◆ **Exercise aim**
If "string" shows up in a line of the material, return that line.

◆ **Material for this task**
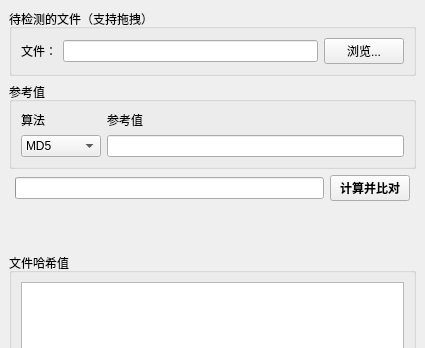
Qt form file_hash_helper.ui (kaiza-hikaru-del/file_hash_helper) before a commit; both pictures show x 0 to 425 and y 0 to 348 of the 425 by 550 pixel window.
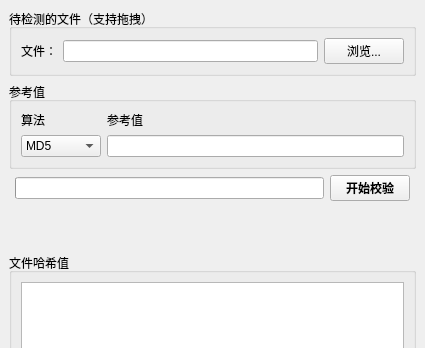
The same form after that commit.

Commit message: Change button's text

```diff
--- a/file_hash_helper.ui
+++ b/file_hash_helper.ui
@@ -169,7 +169,7 @@
          </font>
         </property>
         <property name="text">
-         <string>计算并比对</string>
+         <string>开始校验</string>
         </property>
        </widget>
       </item>
```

◆ **Answer to this task**
-         <string>计算并比对</string>
+         <string>开始校验</string>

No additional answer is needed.